* _Exercise aim_
Every line below that has "input" in it should be copied.

* _Records shown_
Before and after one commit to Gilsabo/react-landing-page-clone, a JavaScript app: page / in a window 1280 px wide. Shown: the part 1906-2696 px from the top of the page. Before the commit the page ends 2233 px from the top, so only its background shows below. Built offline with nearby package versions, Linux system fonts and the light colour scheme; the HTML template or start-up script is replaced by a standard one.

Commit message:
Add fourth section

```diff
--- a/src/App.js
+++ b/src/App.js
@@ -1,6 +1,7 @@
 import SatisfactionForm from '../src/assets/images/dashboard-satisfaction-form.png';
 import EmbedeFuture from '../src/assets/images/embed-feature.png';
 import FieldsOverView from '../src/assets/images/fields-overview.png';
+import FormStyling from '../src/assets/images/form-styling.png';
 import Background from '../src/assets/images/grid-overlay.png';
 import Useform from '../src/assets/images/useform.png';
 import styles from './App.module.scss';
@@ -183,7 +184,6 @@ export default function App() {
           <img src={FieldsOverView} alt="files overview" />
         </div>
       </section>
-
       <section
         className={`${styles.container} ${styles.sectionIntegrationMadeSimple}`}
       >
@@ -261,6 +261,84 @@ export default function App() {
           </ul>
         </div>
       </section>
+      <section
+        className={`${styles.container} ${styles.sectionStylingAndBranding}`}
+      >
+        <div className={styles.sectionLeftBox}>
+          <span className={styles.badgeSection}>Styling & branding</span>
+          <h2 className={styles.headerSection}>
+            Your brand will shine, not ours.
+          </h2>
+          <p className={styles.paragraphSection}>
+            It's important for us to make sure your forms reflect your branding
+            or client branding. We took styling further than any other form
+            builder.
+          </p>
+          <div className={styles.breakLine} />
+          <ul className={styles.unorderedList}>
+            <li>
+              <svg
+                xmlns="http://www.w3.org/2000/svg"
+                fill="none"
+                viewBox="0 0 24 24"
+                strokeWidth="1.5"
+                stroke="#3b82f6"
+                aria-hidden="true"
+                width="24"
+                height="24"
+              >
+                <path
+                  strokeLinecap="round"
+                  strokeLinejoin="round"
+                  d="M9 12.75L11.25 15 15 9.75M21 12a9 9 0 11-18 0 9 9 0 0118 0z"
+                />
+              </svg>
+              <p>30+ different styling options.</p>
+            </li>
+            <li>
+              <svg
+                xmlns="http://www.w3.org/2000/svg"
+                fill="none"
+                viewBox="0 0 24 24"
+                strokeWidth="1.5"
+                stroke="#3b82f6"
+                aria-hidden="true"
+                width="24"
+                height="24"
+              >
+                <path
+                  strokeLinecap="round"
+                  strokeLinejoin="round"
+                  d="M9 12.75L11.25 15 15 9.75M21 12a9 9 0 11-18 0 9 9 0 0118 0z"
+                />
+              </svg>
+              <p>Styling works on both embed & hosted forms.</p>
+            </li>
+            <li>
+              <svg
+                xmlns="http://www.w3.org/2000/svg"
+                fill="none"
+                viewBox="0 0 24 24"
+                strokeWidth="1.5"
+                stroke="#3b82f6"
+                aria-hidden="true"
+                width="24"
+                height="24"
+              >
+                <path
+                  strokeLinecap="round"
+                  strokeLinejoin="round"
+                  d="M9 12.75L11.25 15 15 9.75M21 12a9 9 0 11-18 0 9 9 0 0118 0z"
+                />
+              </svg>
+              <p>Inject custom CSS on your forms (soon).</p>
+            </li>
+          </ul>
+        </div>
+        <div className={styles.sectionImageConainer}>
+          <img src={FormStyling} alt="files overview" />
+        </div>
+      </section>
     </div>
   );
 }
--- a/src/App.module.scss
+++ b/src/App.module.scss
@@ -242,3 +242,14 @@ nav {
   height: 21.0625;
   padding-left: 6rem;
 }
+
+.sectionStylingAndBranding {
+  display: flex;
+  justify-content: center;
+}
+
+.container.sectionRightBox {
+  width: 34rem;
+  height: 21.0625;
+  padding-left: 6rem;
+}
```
* * *
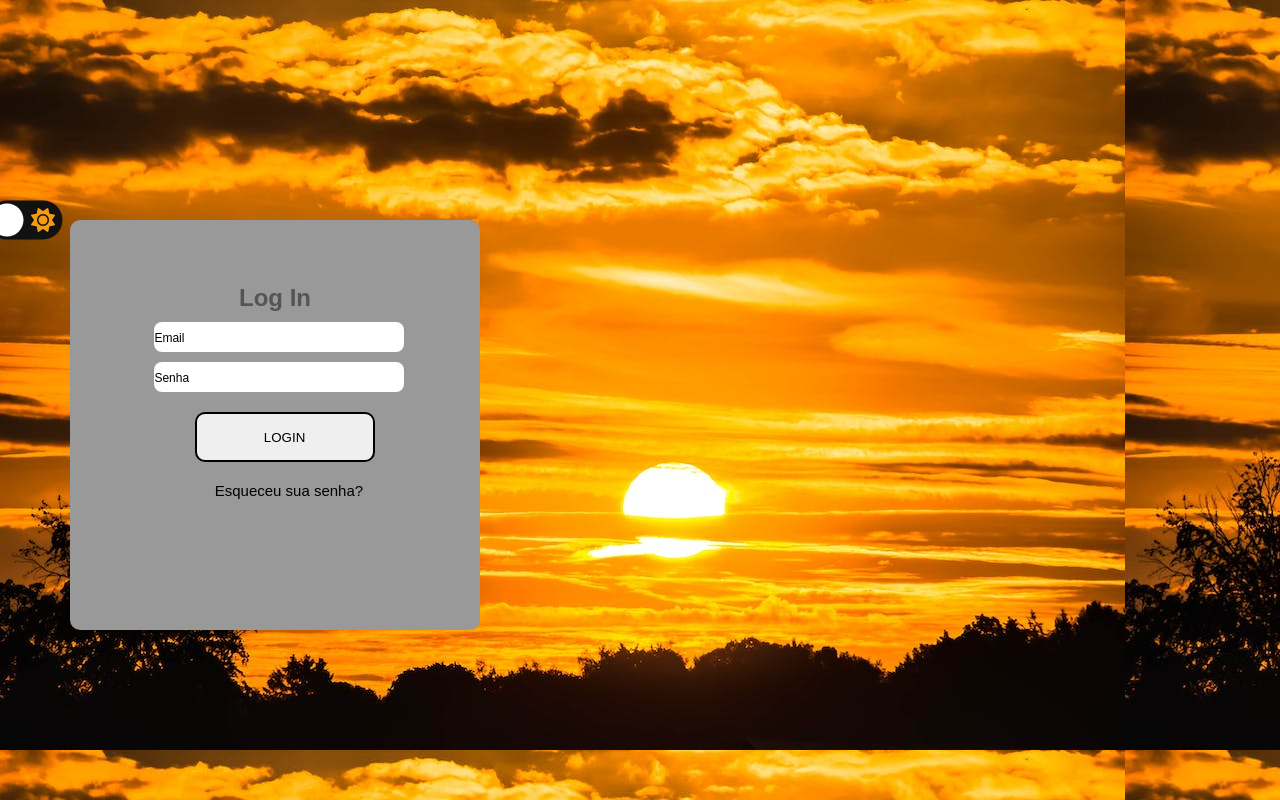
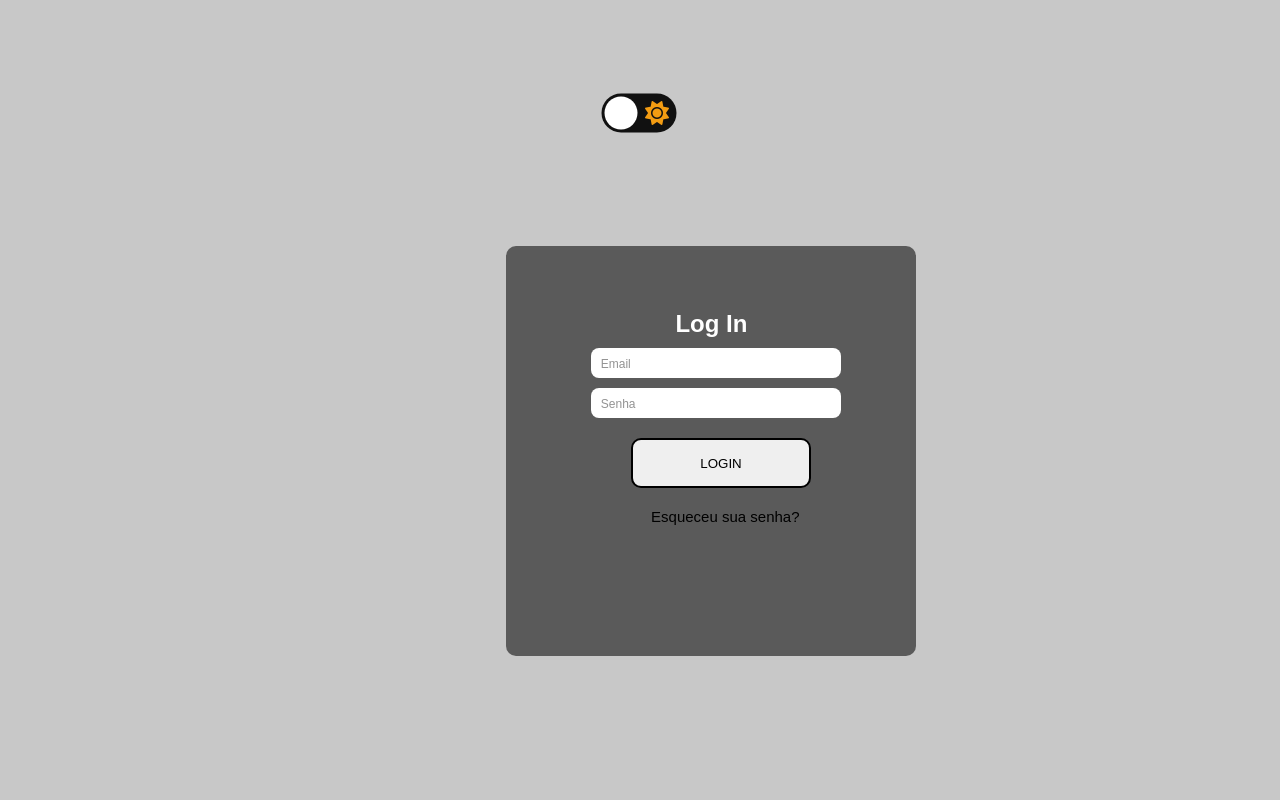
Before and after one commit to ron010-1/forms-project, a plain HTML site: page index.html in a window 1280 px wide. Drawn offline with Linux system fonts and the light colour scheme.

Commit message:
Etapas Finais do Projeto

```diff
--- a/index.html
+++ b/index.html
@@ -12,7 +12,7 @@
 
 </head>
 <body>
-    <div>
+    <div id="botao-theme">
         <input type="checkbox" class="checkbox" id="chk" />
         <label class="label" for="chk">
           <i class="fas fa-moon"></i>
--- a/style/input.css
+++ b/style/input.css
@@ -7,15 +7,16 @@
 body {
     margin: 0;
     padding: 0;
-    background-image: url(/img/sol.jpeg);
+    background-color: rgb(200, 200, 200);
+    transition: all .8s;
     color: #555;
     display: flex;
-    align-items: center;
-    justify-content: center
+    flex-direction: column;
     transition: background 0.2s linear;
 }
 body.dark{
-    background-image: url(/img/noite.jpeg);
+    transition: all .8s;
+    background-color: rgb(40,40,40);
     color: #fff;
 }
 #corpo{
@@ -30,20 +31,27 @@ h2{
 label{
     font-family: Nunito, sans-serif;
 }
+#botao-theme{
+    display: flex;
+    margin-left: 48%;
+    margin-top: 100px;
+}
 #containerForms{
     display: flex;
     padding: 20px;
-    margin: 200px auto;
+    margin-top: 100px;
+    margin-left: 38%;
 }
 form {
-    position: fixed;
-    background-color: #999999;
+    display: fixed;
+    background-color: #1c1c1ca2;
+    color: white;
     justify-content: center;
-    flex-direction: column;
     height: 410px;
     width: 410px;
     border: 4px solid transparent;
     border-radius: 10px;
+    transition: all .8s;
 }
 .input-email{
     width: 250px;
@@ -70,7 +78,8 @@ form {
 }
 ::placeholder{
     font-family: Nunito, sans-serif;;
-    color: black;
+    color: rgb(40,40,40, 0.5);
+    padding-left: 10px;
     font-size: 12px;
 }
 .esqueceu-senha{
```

* _Your response_
         <input type="checkbox" class="checkbox" id="chk" />
--- a/style/input.css
+++ b/style/input.css
 .input-email{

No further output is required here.